The Role of the Market Speculation in Rising Oil and Gas Prices, Senate Staff Report

Published June 27, 2006

The U.S. Senate's Permanent Subcommittee on Investigations conducted an investigation of market speculation and oil/gas prices. They reported the following findings and recommendations:

"A. Findings

1. Rise in Speculation. Over the past few years speculators
have expended tens of billions of dollars in U.S. energy commodity
markets.

2. Speculation Has Increased Prices. Speculation has contributed
to rising U.S. energy prices, but gaps in available market data
currently impede analysis of the specific amount of speculation, the
commodity trades involved, the markets affected, and the extent of
price impacts.

3. Price-Inventory Relationship Altered. With respect to
crude oil, the influx of speculative dollars appears to have altered
the historical relationship between price and inventory, leading the
current oil market to be characterized by both large inventories
and high prices.

4. Large Trader Reports Essential. CFTC access to daily reports
of large trades of energy commodities is essential to its ability
to detect and deter price manipulation. The CFTC's ability to detect
and deter energy price manipulation is suffering from critical
information gaps, because traders on OTC electronic exchanges and
the London ICE Futures are currently exempt from CFTC reporting
requirements. Large trader reporting is also essential to analyze
the effect of speculation on energy prices.

5. ICE Impact on Energy Prices. ICE's filings with the Securities
and Exchange Commission and other evidence indicate that its
over-the-counter electronic exchange performs a price discovery
function -- and thereby affects U.S. energy prices -- in the cash market
for the energy commodities traded on that exchange.


B. Recommendations

1. Eliminate Enron Loophole. Congress should eliminate the
Enron loophole that currently limits CFTC oversight of key U.S.
energy commodity markets and put the CFTC back on the beat policing
these markets.

2. Require Large Trader Reports. Congress should enact legislation
to provide that persons trading energy futures ''look-alike''
contracts on over-the-counter electronic exchanges are subject to
the CFTC's large trader reporting requirements.

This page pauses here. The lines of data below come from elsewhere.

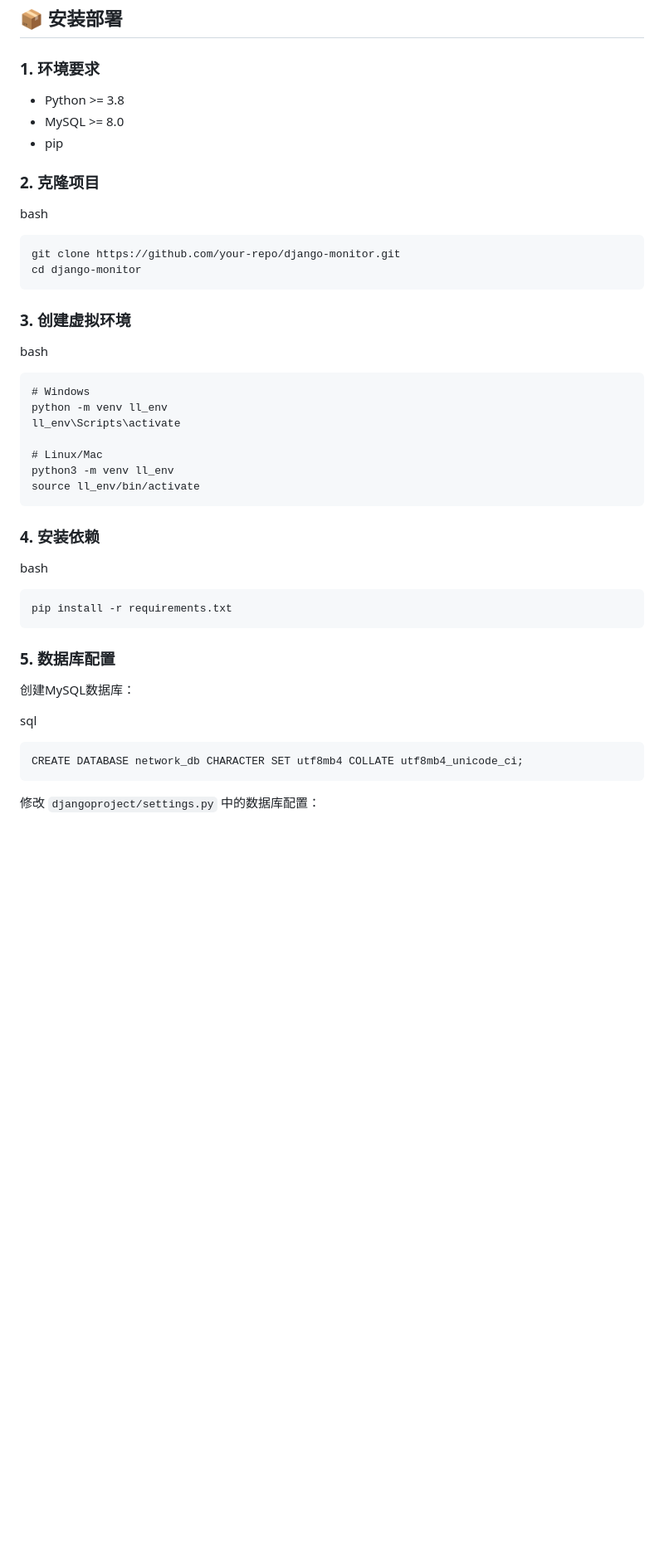
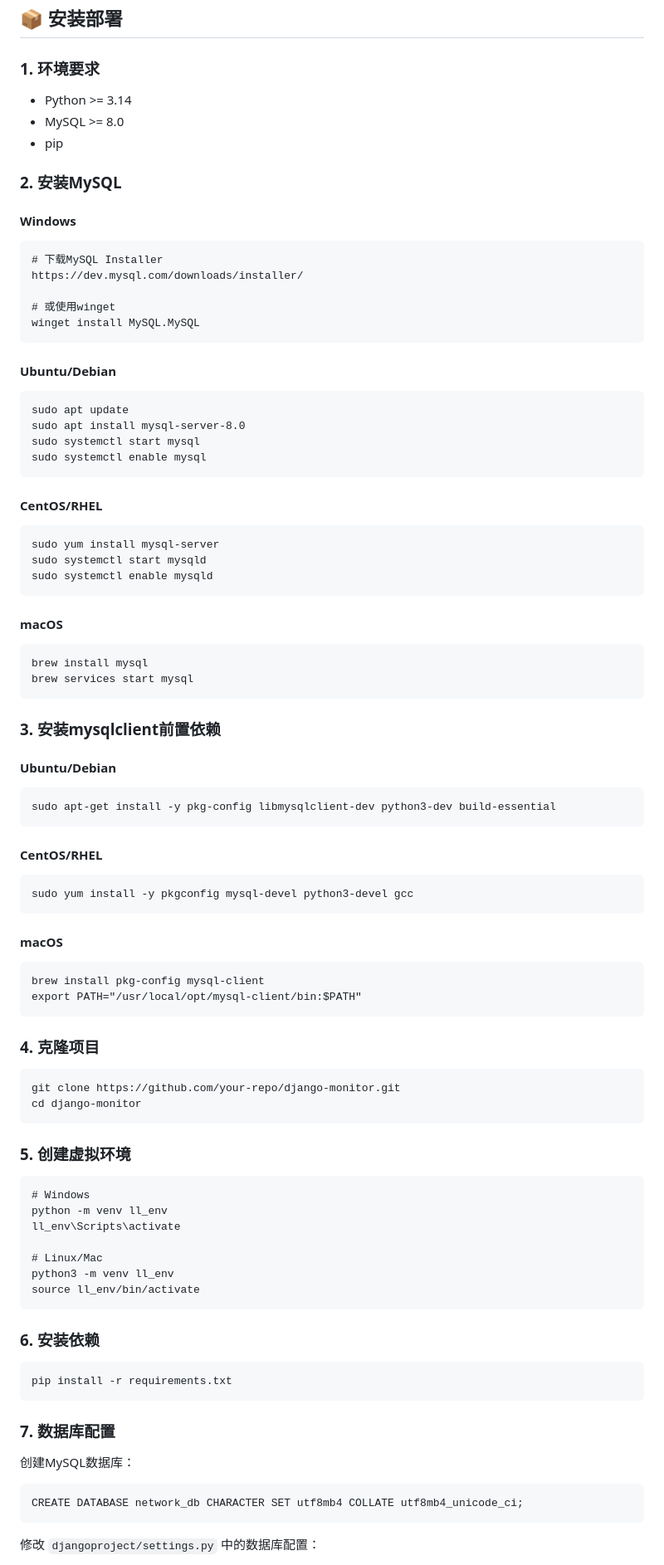
Before and after one commit to perry466/django-monitor, a Markdown page: README.md, the part around one of its changes. Shown at 83% size. Rendered like a GitHub page; blank space fills up the shorter version.

````diff
--- a/README.md
+++ b/README.md
@@ -45,24 +41,75 @@ https://img.shields.io/badge/License-MIT-yellow.svg
 
 ### 1. 环境要求
 
-- Python >= 3.8
+- Python >= 3.14
 - MySQL >= 8.0
 - pip
 
-### 2. 克隆项目
+### 2. 安装MySQL
 
-bash
+#### Windows
+
+```
+# 下载MySQL Installer
+https://dev.mysql.com/downloads/installer/
+
+# 或使用winget
+winget install MySQL.MySQL
+```
+
+#### Ubuntu/Debian
+
+```
+sudo apt update
+sudo apt install mysql-server-8.0
+sudo systemctl start mysql
+sudo systemctl enable mysql
+```
+
+#### CentOS/RHEL
+
+```
+sudo yum install mysql-server
+sudo systemctl start mysqld
+sudo systemctl enable mysqld
+```
+
+#### macOS
+
+```
+brew install mysql
+brew services start mysql
+```
+
+### 3. 安装mysqlclient前置依赖
+
+#### Ubuntu/Debian
+
+```
+sudo apt-get install -y pkg-config libmysqlclient-dev python3-dev build-essential
+```
+
+#### CentOS/RHEL
+
+```
+sudo yum install -y pkgconfig mysql-devel python3-devel gcc
+```
+
+#### macOS
+
+```
+brew install pkg-config mysql-client
+export PATH="/usr/local/opt/mysql-client/bin:$PATH"
+```
+
+### 4. 克隆项目
 
 ```
 git clone https://github.com/your-repo/django-monitor.git
 cd django-monitor
 ```
 
-
-
-### 3. 创建虚拟环境
-
-bash
+### 5. 创建虚拟环境
 
 ```
 # Windows
@@ -74,28 +121,18 @@ python3 -m venv ll_env
 source ll_env/bin/activate
 ```
 
-
-
-### 4. 安装依赖
-
-bash
+### 6. 安装依赖
 
 ```
 pip install -r requirements.txt
 ```
 
-
-
-### 5. 数据库配置
+### 7. 数据库配置
 
 创建MySQL数据库：
-
-sql
 
 ```
 CREATE DATABASE network_db CHARACTER SET utf8mb4 COLLATE utf8mb4_unicode_ci;
 ```
 
-
-
 修改 `djangoproject/settings.py` 中的数据库配置：
````
Also changed, not shown: other parts of README.md (+5 -101 lines).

3. Monitor U.S. Energy Trades on Foreign Exchanges. Congress
should enact legislation to ensure that U.S. persons trading
U.S. energy commodities on foreign exchanges are subject to the
CFTC's large trader reporting requirements.

4. Increase U.S.-U.K. Cooperation. The CFTC should work
with the United Kingdom Financial Services Authority to ensure it
has information about all large trades in U.S. energy commodities
on the ICE Futures exchange in London.

5. Make ICE Determination. The CFTC should immediately
conduct the hearing required by its regulations to examine the
price discovery function of the ICE OTC electronic exchange and
the need for ICE to publish daily trading data as required by the
Commodity Exchange Act."